I was quite relieved to hear this. What I saw in my own incredible children caused me to wonder if I was going crazy (or for those who know me, crazier). There's a fundamental change brought about by modern technology. It's created a different environment, and those who weren't around earlier have as much trouble understanding us as we do them.
A simple example: when I was young, we didn't have a telephone. Remember telegrams for emergencies? So if we wanted someone to come for dinner, we'd write to them - or if they lived in our town we might ask them when we ran into them at the shops - or cycle round to deliver an invitation. So it was arranged and in due course we'd have a meal together.
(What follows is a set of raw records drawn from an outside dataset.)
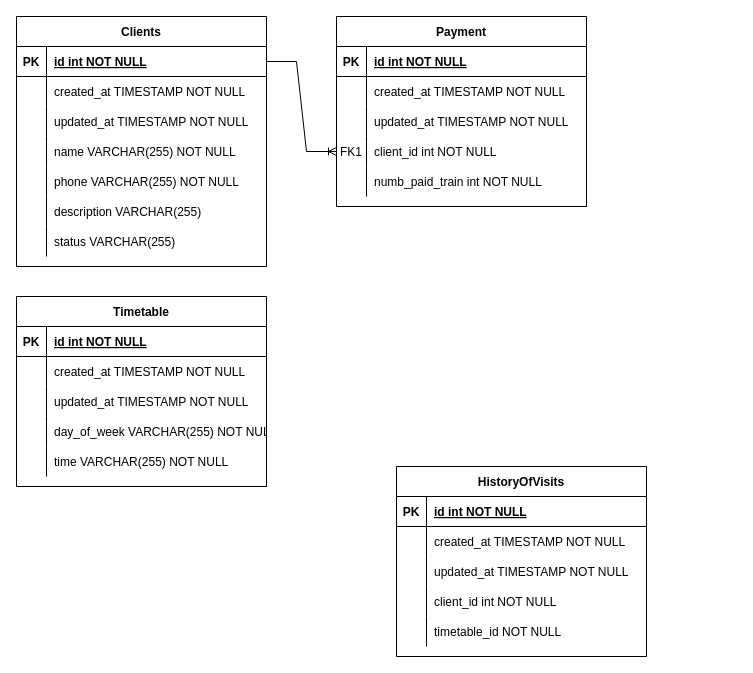
This is Диаграмма без названия.drawio from Kaptollika3d/telegramBot, a draw.io file, before an edit. Source tidied: cells renumbered, new cells numbered last; positions are measured from the earlier drawing's top-left corner, leaving out a move shared by most shapes. Both pictures are drawn from the tidied source at 100%, with x=0, y=0 at pixel (16, 16).
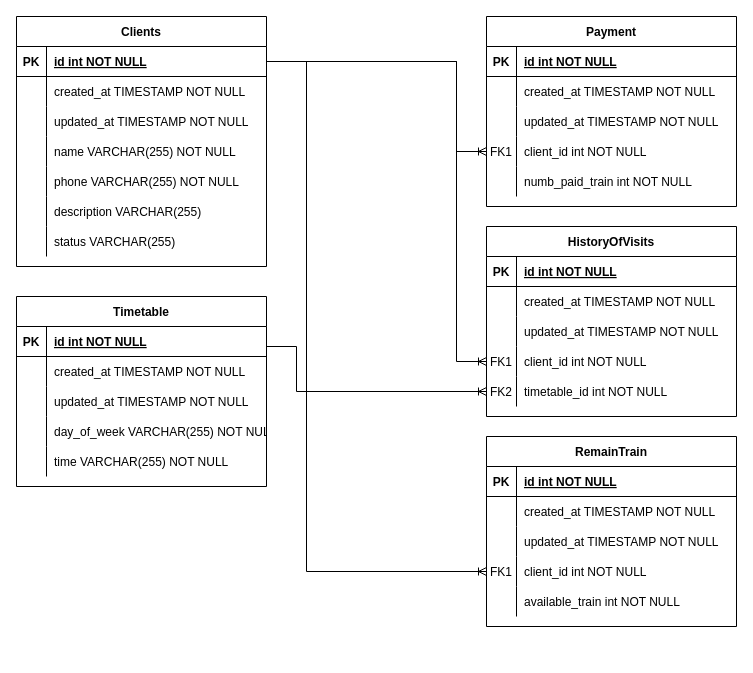
After the change.

Unchanged cells that the change refers to:
```xml
<mxCell id="12" style="shape=partialRectangle;fillColor=none;points=[[0,0.5],[1,0.5]];portConstraint=eastwest;top=0;left=0;right=0;bottom=0;" parent="2" vertex="1">
  <mxGeometry y="120" width="250" height="30" as="geometry" />
</mxCell>
<mxCell id="15" style="shape=partialRectangle;fillColor=none;points=[[0,0.5],[1,0.5]];portConstraint=eastwest;top=0;left=0;right=0;bottom=0;" parent="2" vertex="1">
  <mxGeometry y="150" width="250" height="30" as="geometry" />
</mxCell>
<mxCell id="19" style="shape=partialRectangle;fillColor=none;points=[[0,0.5],[1,0.5]];portConstraint=eastwest;top=0;left=0;right=0;bottom=1;" parent="18" vertex="1">
  <mxGeometry y="30" width="250" height="30" as="geometry" />
</mxCell>
<mxCell id="50" style="shape=partialRectangle;fillColor=none;points=[[0,0.5],[1,0.5]];portConstraint=eastwest;top=0;left=0;right=0;bottom=0;" parent="40" vertex="1">
  <mxGeometry y="120" width="250" height="30" as="geometry" />
</mxCell>
```

What changed in the source:
```diff
@@
     <mxCell id="2" value="HistoryOfVisits" style="shape=table;startSize=30;childLayout=tableLayout;rowLines=0;fontStyle=1;align=center;" parent="1" vertex="1">
-      <mxGeometry x="380" y="450" width="250" height="190" as="geometry" />
+      <mxGeometry x="470" y="210" width="250" height="190" as="geometry" />
     </mxCell>
@@
-    <mxCell id="13" style="shape=partialRectangle;overflow=hidden;fillColor=none;top=0;left=0;bottom=0;right=0;" parent="12" vertex="1">
+    <mxCell id="13" value="FK1" style="shape=partialRectangle;overflow=hidden;fillColor=none;top=0;left=0;bottom=0;right=0;" parent="12" vertex="1">
       <mxGeometry width="30" height="30" as="geometry" />
     </mxCell>
@@
-    <mxCell id="16" style="shape=partialRectangle;overflow=hidden;fillColor=none;top=0;left=0;bottom=0;right=0;" parent="15" vertex="1">
+    <mxCell id="16" value="FK2" style="shape=partialRectangle;overflow=hidden;fillColor=none;top=0;left=0;bottom=0;right=0;" parent="15" vertex="1">
       <mxGeometry width="30" height="30" as="geometry" />
     </mxCell>
-    <mxCell id="17" value="timetable_id NOT NULL" style="shape=partialRectangle;overflow=hidden;fillColor=none;top=0;left=0;bottom=0;right=0;align=left;spacingLeft=6;" parent="15" vertex="1">
+    <mxCell id="17" value="timetable_id int NOT NULL" style="shape=partialRectangle;overflow=hidden;fillColor=none;top=0;left=0;bottom=0;right=0;align=left;spacingLeft=6;" parent="15" vertex="1">
       <mxGeometry x="30" width="220" height="30" as="geometry" />
     </mxCell>
@@
     <mxCell id="40" value="Paуment" style="shape=table;startSize=30;childLayout=tableLayout;rowLines=0;fontStyle=1;align=center;" parent="1" vertex="1">
-      <mxGeometry x="320" width="250" height="190" as="geometry" />
+      <mxGeometry x="470" width="250" height="190" as="geometry" />
     </mxCell>
@@
-    <mxCell id="56" style="edgeStyle=entityRelationEdgeStyle;fontSize=12;html=1;endArrow=ERoneToMany;rounded=0;exitX=1;exitY=0.5;exitDx=0;exitDy=0;entryX=0;entryY=0.5;entryDx=0;entryDy=0;" parent="1" edge="1" source="19" target="50">
-      <mxGeometry relative="1" as="geometry" />
+    <mxCell id="56" style="edgeStyle=orthogonalEdgeStyle;fontSize=12;html=1;endArrow=ERoneToMany;rounded=0;exitX=1;exitY=0.5;exitDx=0;exitDy=0;entryX=0;entryY=0.5;entryDx=0;entryDy=0;" parent="1" edge="1" source="19" target="50">
+      <mxGeometry relative="1" as="geometry">
+        <Array as="points">
+          <mxPoint x="440" y="45" />
+          <mxPoint x="440" y="135" />
+        </Array>
+      </mxGeometry>
     </mxCell>
@@
+    <mxCell id="73" style="edgeStyle=orthogonalEdgeStyle;fontSize=12;html=1;endArrow=ERoneToMany;rounded=0;entryX=0;entryY=0.5;entryDx=0;entryDy=0;" parent="1" edge="1" target="15">
+      <mxGeometry relative="1" as="geometry">
+        <mxPoint x="250" y="330" as="sourcePoint" />
+        <Array as="points">
+          <mxPoint x="280" y="330" />
+          <mxPoint x="280" y="375" />
+        </Array>
+      </mxGeometry>
+    </mxCell>
+    <mxCell id="74" style="edgeStyle=orthogonalEdgeStyle;fontSize=12;html=1;endArrow=ERoneToMany;rounded=0;exitX=1;exitY=0.5;exitDx=0;exitDy=0;entryX=0;entryY=0.5;entryDx=0;entryDy=0;elbow=vertical;" parent="1" edge="1" source="19" target="12">
+      <mxGeometry relative="1" as="geometry">
+        <Array as="points">
+          <mxPoint x="440" y="45" />
+          <mxPoint x="440" y="345" />
+        </Array>
+      </mxGeometry>
+    </mxCell>
+    <mxCell id="75" value="RemainTrain" style="shape=table;startSize=30;childLayout=tableLayout;rowLines=0;fontStyle=1;align=center;" parent="1" vertex="1">
+      <mxGeometry x="470" y="420" width="250" height="190" as="geometry" />
+    </mxCell>
+    <mxCell id="76" style="shape=partialRectangle;fillColor=none;top=0;left=0;right=0;bottom=1;" parent="75" vertex="1">
+      <mxGeometry y="30" width="250" height="30" as="geometry" />
+    </mxCell>
+    <mxCell id="77" value="PK" style="shape=partialRectangle;overflow=hidden;fillColor=none;top=0;left=0;bottom=0;right=0;fontStyle=1;" parent="76" vertex="1">
+      <mxGeometry width="30" height="30" as="geometry" />
+    </mxCell>
+    <mxCell id="78" value="id int NOT NULL " style="shape=partialRectangle;overflow=hidden;fillColor=none;top=0;left=0;bottom=0;right=0;align=left;spacingLeft=6;fontStyle=5;" parent="76" vertex="1">
+      <mxGeometry x="30" width="220" height="30" as="geometry" />
+    </mxCell>
+    <mxCell id="79" style="shape=partialRectangle;fillColor=none;top=0;left=0;right=0;bottom=0;" parent="75" vertex="1">
+      <mxGeometry y="60" width="250" height="30" as="geometry" />
+    </mxCell>
+    <mxCell id="80" style="shape=partialRectangle;overflow=hidden;fillColor=none;top=0;left=0;bottom=0;right=0;" parent="79" vertex="1">
+      <mxGeometry width="30" height="30" as="geometry" />
+    </mxCell>
+    <mxCell id="81" value="created_at TIMESTAMP NOT NULL" style="shape=partialRectangle;overflow=hidden;fillColor=none;top=0;left=0;bottom=0;right=0;align=left;spacingLeft=6;" parent="79" vertex="1">
+      <mxGeometry x="30" width="220" height="30" as="geometry" />
+    </mxCell>
+    <mxCell id="82" style="shape=partialRectangle;fillColor=none;top=0;left=0;right=0;bottom=0;" parent="75" vertex="1">
+      <mxGeometry y="90" width="250" height="30" as="geometry" />
+    </mxCell>
+    <mxCell id="83" style="shape=partialRectangle;overflow=hidden;fillColor=none;top=0;left=0;bottom=0;right=0;" parent="82" vertex="1">
+      <mxGeometry width="30" height="30" as="geometry" />
+    </mxCell>
+    <mxCell id="84" value="updated_at TIMESTAMP NOT NULL" style="shape=partialRectangle;overflow=hidden;fillColor=none;top=0;left=0;bottom=0;right=0;align=left;spacingLeft=6;" parent="82" vertex="1">
+      <mxGeometry x="30" width="220" height="30" as="geometry" />
+    </mxCell>
+    <mxCell id="85" style="shape=partialRectangle;fillColor=none;points=[[0,0.5],[1,0.5]];portConstraint=eastwest;top=0;left=0;right=0;bottom=0;" parent="75" vertex="1">
+      <mxGeometry y="120" width="250" height="30" as="geometry" />
+    </mxCell>
+    <mxCell id="86" value="FK1" style="shape=partialRectangle;overflow=hidden;fillColor=none;top=0;left=0;bottom=0;right=0;" parent="85" vertex="1">
+      <mxGeometry width="30" height="30" as="geometry" />
+    </mxCell>
+    <mxCell id="87" value="client_id int NOT NULL" style="shape=partialRectangle;overflow=hidden;fillColor=none;top=0;left=0;bottom=0;right=0;align=left;spacingLeft=6;" parent="85" vertex="1">
+      <mxGeometry x="30" width="220" height="30" as="geometry" />
+    </mxCell>
+    <mxCell id="88" style="shape=partialRectangle;fillColor=none;top=0;left=0;right=0;bottom=0;" parent="75" vertex="1">
+      <mxGeometry y="150" width="250" height="30" as="geometry" />
+    </mxCell>
+    <mxCell id="89" style="shape=partialRectangle;overflow=hidden;fillColor=none;top=0;left=0;bottom=0;right=0;" parent="88" vertex="1">
+      <mxGeometry width="30" height="30" as="geometry" />
+    </mxCell>
+    <mxCell id="90" value="available_train int NOT NULL" style="shape=partialRectangle;overflow=hidden;fillColor=none;top=0;left=0;bottom=0;right=0;align=left;spacingLeft=6;" parent="88" vertex="1">
+      <mxGeometry x="30" width="220" height="30" as="geometry" />
+    </mxCell>
+    <mxCell id="91" style="edgeStyle=orthogonalEdgeStyle;fontSize=12;html=1;endArrow=ERoneToMany;rounded=0;elbow=vertical;exitX=1;exitY=0.5;exitDx=0;exitDy=0;entryX=0;entryY=0.5;entryDx=0;entryDy=0;" parent="1" edge="1" source="19" target="85">
+      <mxGeometry relative="1" as="geometry">
+        <Array as="points">
+          <mxPoint x="290" y="45" />
+          <mxPoint x="290" y="555" />
+        </Array>
+      </mxGeometry>
+    </mxCell>
```
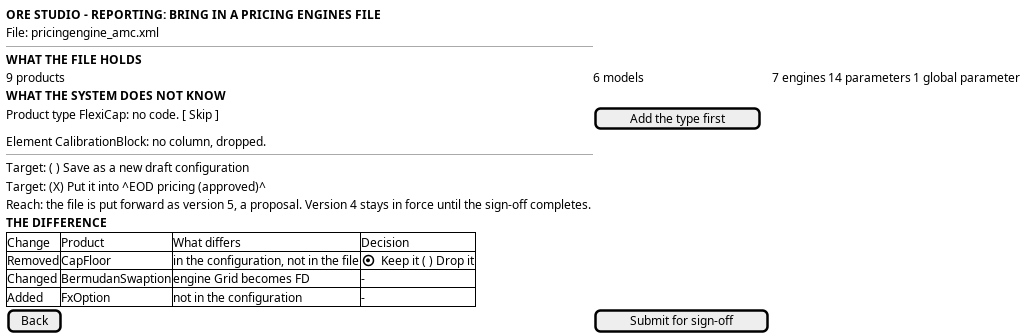
This is doc/knowledge/journeys/reporting/wireframe_bring_in_a_pricing_engines_file.png from OreStudio/OreStudio, a PlantUML export, as it was before one commit. Its source is kept beside it as doc/knowledge/journeys/reporting/wireframe_bring_in_a_pricing_engines_file.puml.
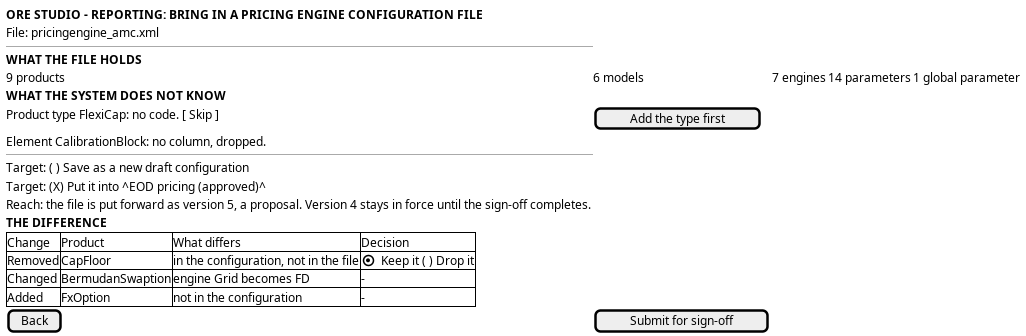
The same diagram one commit later.

Commit message:
[doc] Rename the remaining wireframe titles and steps

The edit, as a diff of the source:
```diff
@@ -2,7 +2,7 @@
 
 salt
 {
-  <b>ORE STUDIO - REPORTING: BRING IN A PRICING ENGINES FILE</b>
+  <b>ORE STUDIO - REPORTING: BRING IN A PRICING ENGINE CONFIGURATION FILE</b>
   File: pricingengine_amc.xml
   --
   <b>WHAT THE FILE HOLDS</b>
```
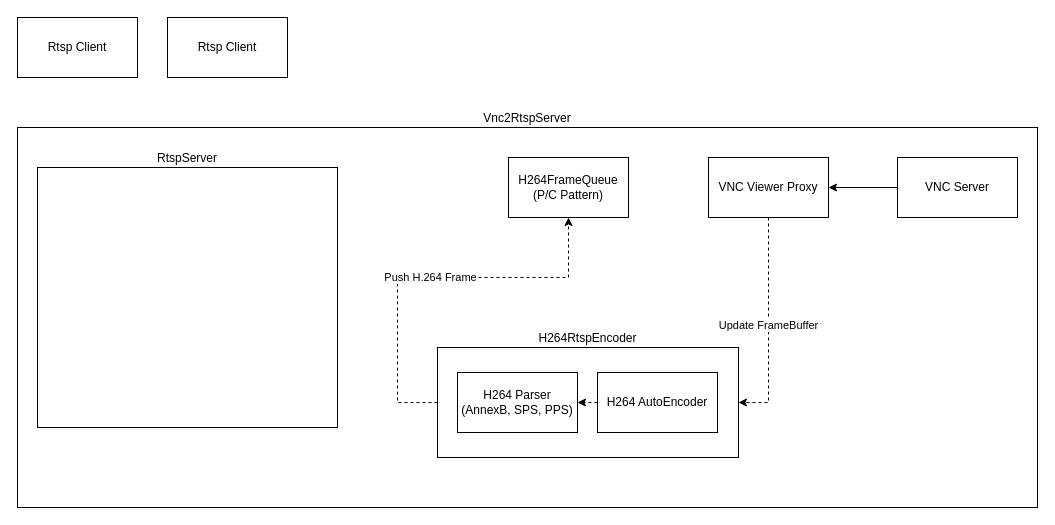
Above: UML/mirero/SwRcs/vnc_rtsp.drawio in rhkdguskim/Study (draw.io), before the change. Source tidied: cells renumbered, new cells numbered last; positions are measured from the earlier drawing's top-left corner, leaving out a move shared by most shapes. Both pictures are drawn from the tidied source at 100%, with x=0, y=0 at pixel (17, 17).
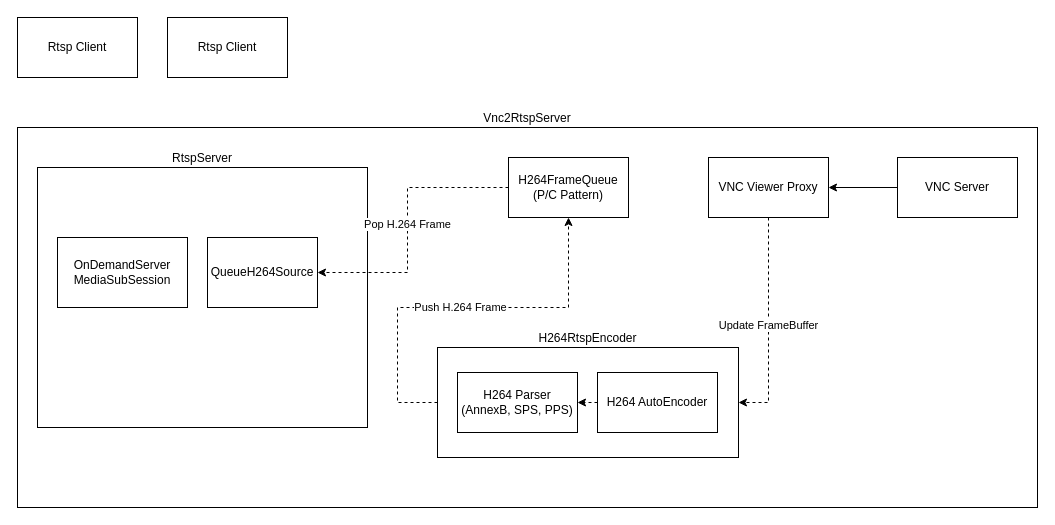
The same page after the edit.

The change refers to these unchanged cells:
```xml
<mxCell id="4" value="H264FrameQueue&lt;br&gt;(P/C Pattern)" style="rounded=0;whiteSpace=wrap;html=1;" parent="1" vertex="1">
  <mxGeometry x="491" y="140" width="120" height="60" as="geometry" />
</mxCell>
<mxCell id="10" value="H264RtspEncoder" style="rounded=0;whiteSpace=wrap;html=1;align=center;labelPosition=center;verticalLabelPosition=top;verticalAlign=bottom;" parent="1" vertex="1">
  <mxGeometry x="420" y="330" width="301" height="110" as="geometry" />
</mxCell>
```

What changed in the source:
```diff
@@
     <mxCell id="3" value="RtspServer" style="rounded=0;whiteSpace=wrap;html=1;labelPosition=center;verticalLabelPosition=top;align=center;verticalAlign=bottom;" parent="1" vertex="1">
-      <mxGeometry x="20" y="150" width="300" height="260" as="geometry" />
+      <mxGeometry x="20" y="150" width="330" height="260" as="geometry" />
     </mxCell>
+    <mxCell id="16" value="Pop&lt;span style=&quot;background-color: light-dark(#ffffff, var(--ge-dark-color, #121212)); color: light-dark(rgb(0, 0, 0), rgb(255, 255, 255));&quot;&gt;&amp;nbsp;H.264 Frame&lt;/span&gt;" style="edgeStyle=orthogonalEdgeStyle;rounded=0;jettySize=auto;html=1;entryX=1;entryY=0.5;entryDx=0;entryDy=0;dashed=1;" parent="1" edge="1" source="4" target="18">
+      <mxGeometry relative="1" as="geometry">
+        <Array as="points">
+          <mxPoint x="390" y="170" />
+          <mxPoint x="390" y="255" />
+        </Array>
+      </mxGeometry>
+    </mxCell>
@@
     <mxCell id="9" value="Push H.264 Frame" style="edgeStyle=orthogonalEdgeStyle;rounded=0;jettySize=auto;html=1;entryX=0.5;entryY=1;entryDx=0;entryDy=0;dashed=1;" parent="1" edge="1" source="10" target="4">
       <mxGeometry relative="1" as="geometry">
         <Array as="points">
           <mxPoint x="380" y="385" />
-          <mxPoint x="380" y="260" />
-          <mxPoint x="551" y="260" />
+          <mxPoint x="380" y="290" />
+          <mxPoint x="551" y="290" />
         </Array>
       </mxGeometry>
     </mxCell>
@@
+    <mxCell id="17" value="OnDemandServer&lt;br&gt;MediaSubSession" style="rounded=0;whiteSpace=wrap;html=1;" parent="1" vertex="1">
+      <mxGeometry x="40" y="220" width="130" height="70" as="geometry" />
+    </mxCell>
+    <mxCell id="18" value="QueueH264Source" style="rounded=0;whiteSpace=wrap;html=1;" parent="1" vertex="1">
+      <mxGeometry x="190" y="220" width="110" height="70" as="geometry" />
+    </mxCell>
```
Trying to pin our children down to something in advance is quite a challenge, despite vastly improved communication technology. Until I read this book, I saw this as rude - and yet I knew our children weren't rude. Now so much makes sense - at least of a kind.
One way of thinking isn't inherently better or worse than the other - both have strengths and weaknesses. For example modern thinking is much more oriented toward consensus - a generally positive thing. But it is often narrowed - tolerance being conditional on sharing similar views on some matters some see as fixed. Those who hold different views are often shown little tolerance. Such a thing (the tolerant being intolerant) only makes sense when we realise that, just as in Animal Farm (George Orwell), the meaning of language is being redefined. Sadly people - especially the young enthusiastic zealots of today are totally unaware of this - even when they have read Animal Farm.
So modern young people tend to be more open and flexible on many traditional values - something often lacking in those of us brought up in a different world. But many seem to lack the ability to commit to something. This not only applies to coming for a meal, but to things some of us regard as fixed - such as loans. I don't know how this will work out in the bigger picture - but I'm starting to see some options.
One that intrigues me is the idea of the virtual nomad. There is no doubt that the traditional model of payment for time is ineffective as shown by the vast wealth of the world (50%) controlled by so few (1%). But whether these people can do something sustainable is yet to be tested. Certainly there are a small number who seem naturally suited to it. My own remodelled accounting services in a small way incorporate a few of the elements. But it will be interesting to see what happens in the future - watch this space as they say.